I’ve taken a bit of economics in my life, and I’m somewhat of a rational choicer, so I am quite familiar with the issues that Fisman and Sullivan talk about. I think the best reader for the book might a smart undergrad or a non-economic social scientist/policy researcher who wants a fun and easy tour of more advanced economics. They’ll get lots of interesting stories, like how baseball teams auction off player contracts and how algorithms are used to manage online dating websites.

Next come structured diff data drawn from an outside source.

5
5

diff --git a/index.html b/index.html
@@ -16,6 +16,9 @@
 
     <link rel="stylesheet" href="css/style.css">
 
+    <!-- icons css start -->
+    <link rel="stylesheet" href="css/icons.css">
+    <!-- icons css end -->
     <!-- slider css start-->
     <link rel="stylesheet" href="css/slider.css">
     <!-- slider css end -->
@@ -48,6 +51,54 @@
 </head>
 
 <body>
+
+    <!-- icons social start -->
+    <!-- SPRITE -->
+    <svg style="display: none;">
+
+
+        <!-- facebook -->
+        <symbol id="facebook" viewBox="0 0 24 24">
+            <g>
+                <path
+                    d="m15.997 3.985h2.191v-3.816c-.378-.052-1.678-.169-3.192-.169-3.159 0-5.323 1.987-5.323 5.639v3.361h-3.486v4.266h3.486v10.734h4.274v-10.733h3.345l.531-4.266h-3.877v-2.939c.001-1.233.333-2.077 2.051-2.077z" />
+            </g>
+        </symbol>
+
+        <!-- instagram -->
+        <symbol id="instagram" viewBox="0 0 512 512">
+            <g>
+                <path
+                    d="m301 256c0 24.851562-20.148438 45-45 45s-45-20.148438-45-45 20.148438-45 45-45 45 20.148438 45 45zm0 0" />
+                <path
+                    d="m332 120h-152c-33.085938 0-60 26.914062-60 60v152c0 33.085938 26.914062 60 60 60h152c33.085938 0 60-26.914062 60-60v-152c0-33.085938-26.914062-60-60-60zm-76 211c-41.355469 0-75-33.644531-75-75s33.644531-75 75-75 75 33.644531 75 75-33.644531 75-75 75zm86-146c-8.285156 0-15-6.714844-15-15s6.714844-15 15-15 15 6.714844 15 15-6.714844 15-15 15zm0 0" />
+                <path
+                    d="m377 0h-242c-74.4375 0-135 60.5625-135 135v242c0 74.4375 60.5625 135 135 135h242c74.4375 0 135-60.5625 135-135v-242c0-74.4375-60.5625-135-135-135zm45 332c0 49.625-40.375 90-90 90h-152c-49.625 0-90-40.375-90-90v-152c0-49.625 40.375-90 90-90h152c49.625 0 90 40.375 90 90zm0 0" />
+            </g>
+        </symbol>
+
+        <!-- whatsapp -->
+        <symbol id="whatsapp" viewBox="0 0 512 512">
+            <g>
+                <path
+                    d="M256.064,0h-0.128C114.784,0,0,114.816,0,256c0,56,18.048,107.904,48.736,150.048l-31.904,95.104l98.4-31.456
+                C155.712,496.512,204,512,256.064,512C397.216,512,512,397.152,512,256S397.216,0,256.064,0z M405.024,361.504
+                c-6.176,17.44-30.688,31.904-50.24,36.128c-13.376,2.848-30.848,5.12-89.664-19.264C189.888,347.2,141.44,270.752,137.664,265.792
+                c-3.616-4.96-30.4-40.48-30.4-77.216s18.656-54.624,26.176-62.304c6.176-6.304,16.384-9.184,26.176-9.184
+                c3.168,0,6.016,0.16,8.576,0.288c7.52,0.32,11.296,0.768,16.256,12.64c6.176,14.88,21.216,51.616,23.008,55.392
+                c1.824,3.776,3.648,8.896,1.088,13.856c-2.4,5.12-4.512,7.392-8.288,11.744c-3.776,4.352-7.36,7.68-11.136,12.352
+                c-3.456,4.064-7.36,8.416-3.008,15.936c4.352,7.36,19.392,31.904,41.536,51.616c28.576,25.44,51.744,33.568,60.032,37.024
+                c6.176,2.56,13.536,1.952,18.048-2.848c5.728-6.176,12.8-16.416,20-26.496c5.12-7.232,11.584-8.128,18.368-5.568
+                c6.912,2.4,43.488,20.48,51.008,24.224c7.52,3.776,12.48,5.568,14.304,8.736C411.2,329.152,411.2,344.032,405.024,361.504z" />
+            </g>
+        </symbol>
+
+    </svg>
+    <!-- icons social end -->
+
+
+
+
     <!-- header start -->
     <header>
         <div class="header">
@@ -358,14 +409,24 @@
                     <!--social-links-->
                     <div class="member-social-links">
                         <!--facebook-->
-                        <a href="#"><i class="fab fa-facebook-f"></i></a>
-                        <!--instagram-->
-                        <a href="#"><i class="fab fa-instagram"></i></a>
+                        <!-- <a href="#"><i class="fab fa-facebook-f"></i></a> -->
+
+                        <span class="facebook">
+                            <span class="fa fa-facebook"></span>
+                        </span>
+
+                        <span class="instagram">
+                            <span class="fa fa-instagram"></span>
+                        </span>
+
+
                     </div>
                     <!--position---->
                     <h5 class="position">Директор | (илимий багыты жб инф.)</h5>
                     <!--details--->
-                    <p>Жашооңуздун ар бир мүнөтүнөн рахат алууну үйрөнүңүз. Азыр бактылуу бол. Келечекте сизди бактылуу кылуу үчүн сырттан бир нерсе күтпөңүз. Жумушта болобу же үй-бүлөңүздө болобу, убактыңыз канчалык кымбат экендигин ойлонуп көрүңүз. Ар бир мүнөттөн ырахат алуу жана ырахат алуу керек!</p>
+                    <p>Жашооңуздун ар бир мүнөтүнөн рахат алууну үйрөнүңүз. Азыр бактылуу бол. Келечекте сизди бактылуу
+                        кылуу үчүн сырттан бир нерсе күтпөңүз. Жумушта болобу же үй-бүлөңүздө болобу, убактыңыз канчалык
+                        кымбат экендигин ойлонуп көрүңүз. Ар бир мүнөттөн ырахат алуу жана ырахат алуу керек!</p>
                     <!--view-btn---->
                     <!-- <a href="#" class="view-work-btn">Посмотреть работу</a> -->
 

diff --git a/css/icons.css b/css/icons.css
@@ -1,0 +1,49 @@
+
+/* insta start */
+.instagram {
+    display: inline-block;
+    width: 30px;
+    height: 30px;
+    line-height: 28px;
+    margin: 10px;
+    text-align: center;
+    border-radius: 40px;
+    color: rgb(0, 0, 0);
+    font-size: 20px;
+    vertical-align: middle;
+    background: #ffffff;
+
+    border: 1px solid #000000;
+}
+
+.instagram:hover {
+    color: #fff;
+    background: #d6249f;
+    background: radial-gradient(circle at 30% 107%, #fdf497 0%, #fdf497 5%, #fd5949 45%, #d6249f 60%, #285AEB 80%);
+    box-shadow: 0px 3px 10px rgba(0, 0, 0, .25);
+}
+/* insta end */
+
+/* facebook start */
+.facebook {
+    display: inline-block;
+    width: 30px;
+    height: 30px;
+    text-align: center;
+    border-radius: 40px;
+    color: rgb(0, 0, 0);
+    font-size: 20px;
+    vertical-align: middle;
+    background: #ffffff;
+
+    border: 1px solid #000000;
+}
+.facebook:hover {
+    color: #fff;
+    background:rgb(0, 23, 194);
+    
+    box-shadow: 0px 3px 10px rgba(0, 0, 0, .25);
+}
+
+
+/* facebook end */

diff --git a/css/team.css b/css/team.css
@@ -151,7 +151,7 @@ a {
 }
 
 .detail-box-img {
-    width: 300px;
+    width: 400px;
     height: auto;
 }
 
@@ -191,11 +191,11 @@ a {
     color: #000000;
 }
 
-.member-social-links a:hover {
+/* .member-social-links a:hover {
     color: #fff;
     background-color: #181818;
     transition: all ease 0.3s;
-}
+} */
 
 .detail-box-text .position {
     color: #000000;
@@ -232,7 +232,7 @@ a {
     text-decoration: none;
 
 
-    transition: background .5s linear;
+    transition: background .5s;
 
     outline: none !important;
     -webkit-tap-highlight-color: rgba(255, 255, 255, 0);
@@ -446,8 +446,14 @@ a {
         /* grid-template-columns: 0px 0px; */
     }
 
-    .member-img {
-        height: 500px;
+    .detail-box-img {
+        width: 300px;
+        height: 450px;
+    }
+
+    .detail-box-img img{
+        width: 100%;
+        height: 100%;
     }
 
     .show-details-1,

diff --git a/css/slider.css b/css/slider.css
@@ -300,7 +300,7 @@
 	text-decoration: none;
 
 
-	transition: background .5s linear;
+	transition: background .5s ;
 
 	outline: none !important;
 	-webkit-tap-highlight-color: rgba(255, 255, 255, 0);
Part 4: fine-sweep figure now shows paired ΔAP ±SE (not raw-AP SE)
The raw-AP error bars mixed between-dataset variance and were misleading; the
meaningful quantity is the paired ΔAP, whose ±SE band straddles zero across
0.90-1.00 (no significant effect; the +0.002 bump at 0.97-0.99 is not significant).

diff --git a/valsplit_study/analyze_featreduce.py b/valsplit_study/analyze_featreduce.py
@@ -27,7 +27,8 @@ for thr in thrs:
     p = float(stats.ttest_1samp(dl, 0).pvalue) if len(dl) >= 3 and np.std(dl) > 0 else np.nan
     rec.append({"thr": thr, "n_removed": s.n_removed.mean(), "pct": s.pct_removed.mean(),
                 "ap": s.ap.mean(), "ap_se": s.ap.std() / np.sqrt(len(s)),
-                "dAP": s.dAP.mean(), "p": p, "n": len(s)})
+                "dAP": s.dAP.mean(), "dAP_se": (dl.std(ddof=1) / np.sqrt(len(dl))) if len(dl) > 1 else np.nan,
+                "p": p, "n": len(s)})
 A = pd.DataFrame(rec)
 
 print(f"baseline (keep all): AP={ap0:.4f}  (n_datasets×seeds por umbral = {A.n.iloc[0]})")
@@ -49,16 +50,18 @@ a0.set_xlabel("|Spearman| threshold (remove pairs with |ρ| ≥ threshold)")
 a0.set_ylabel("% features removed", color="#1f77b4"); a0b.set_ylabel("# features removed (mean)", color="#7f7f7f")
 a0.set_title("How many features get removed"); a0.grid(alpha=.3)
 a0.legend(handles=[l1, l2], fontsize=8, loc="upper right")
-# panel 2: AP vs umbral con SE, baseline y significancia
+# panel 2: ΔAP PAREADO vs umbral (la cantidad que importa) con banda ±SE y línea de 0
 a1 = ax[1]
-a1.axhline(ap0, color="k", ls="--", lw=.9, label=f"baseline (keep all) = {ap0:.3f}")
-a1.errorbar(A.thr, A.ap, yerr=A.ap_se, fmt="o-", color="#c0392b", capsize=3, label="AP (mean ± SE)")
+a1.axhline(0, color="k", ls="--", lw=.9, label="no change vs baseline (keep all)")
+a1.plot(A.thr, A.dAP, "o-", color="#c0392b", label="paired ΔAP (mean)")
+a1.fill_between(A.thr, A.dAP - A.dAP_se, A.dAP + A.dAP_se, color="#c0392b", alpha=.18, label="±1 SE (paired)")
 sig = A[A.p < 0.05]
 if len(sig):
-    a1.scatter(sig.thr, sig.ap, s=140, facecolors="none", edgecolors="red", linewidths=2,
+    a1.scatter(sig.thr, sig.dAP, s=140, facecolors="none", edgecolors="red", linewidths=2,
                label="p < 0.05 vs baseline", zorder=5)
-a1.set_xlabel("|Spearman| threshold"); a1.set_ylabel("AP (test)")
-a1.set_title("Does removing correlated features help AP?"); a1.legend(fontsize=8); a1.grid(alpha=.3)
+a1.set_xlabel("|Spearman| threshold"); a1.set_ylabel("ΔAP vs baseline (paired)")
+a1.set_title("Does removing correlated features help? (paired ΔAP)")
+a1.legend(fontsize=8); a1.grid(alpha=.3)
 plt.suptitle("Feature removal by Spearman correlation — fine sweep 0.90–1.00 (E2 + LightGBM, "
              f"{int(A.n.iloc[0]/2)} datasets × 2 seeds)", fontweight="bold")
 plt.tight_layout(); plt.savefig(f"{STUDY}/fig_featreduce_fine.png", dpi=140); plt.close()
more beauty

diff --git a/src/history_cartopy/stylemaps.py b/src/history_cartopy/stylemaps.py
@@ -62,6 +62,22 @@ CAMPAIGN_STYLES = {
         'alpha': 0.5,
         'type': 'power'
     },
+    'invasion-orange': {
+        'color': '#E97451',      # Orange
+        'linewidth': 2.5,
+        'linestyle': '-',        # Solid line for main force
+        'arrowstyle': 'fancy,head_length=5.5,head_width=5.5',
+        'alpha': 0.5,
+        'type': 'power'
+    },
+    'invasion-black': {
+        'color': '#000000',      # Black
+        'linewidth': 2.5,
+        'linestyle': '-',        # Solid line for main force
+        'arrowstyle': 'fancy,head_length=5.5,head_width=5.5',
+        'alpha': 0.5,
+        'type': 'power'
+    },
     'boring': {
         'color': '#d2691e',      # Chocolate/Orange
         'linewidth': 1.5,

What I like a lot about the book is that it doesn’t employ the condescending “economic imperialist” approach to economic communication, nor does it offer a Levitt-esque “cute-o-nomics” approach. Rather, Fisman and Sullivan explain the problems that actually occur in real life and then describe how economists have proposed to analyze or solve such issues. In that way, modern economics comes off in a good light – it’s an important toolbox for thinking about the choices that individuals, firms and policy makers must encounter. Definitely good reading for the orgtheorist. Recommended!

50+ chapters of grad skool advice goodness: Grad Skool Rulz ($4.44 – cheap!!!!)/Theory for the Working Sociologist (discount code: ROJAS – 30% off!!)/From Black Power/Party in the Street / Read Contexts Magazine– It’s Awesome

Written by fabiorojas

October 19, 2017 at 4:08 am

when was the last time an economist rocked the social sciences?

Question: When was the last time an economist had big impact outside economics? It’s been a while. Gary Becker might be the best example, but that was in the 1970s – forty years ago!!! Of course, there are individual papers or research findings that attract interest (e.g., Deaton’s recent work on mortality), but more recent examples of work that change areas outside economics are hard to find. For example, Steve Levitt is hugely popular, but he hasn’t changed the way people think about areas outside of economics. At best, the big message of early 2000s “cute-o-nomics” is that we can try harder to find clean identification in naturally occurring data. Not a bad message, but not epic, either. And a lot of people were kind of doing that already.

More recently, one might think of Daron Acemoglu, for his massive work on development, or Esther Duflo for field experiments. Both are clearly high impact scholars, but I’d guess that they are high impact within specific areas. You don’t see conferences on the theoretical implications of Duflo or Acemoglu on other disciplines, or even on areas outside of their expertise. Their work doesn’t travel the way Becker’s did, or the way game theory or early econometrics did

Why? Unclear to me. In terms of quality, the average economist is probably stronger than in the past. On the other hand, most of the training in economics programs is on model building. Culturally, economists have developed a disdain for other areas, so they have little incentive to produce work that speaks to anyone except themselves. Then, there are financial incentives. If your salary is way above other disciplines, and you have great job prospects, influencing other fields probably isn’t worth your time. The only thing worth your time is really impressing elites within the field. Not a bad thing per se, but it is not the right environment for work that will reverberate across the academy. Maybe the simplest explanation is low hanging fruit – you have a big impact by bringing a simple idea to an adjacent area. Once that is done, all you are left with are hard problems that only insiders care about.

That’s too bad. I love sociology but I also feel excitement and challenge when a major figure steps up and offers a new way forward. I’d like to see more of it. Not just from sociology, but also from other fields.

50+ chapters of grad skool advice goodness: Grad Skool Rulz ($4.44 – cheap!!!!)/Theory for the Working Sociologist (discount code: ROJAS – 30% off!!)/From Black Power/Party in the Street / Read Contexts Magazine– It’s Awesome

Written by fabiorojas

August 29, 2017 at 12:01 am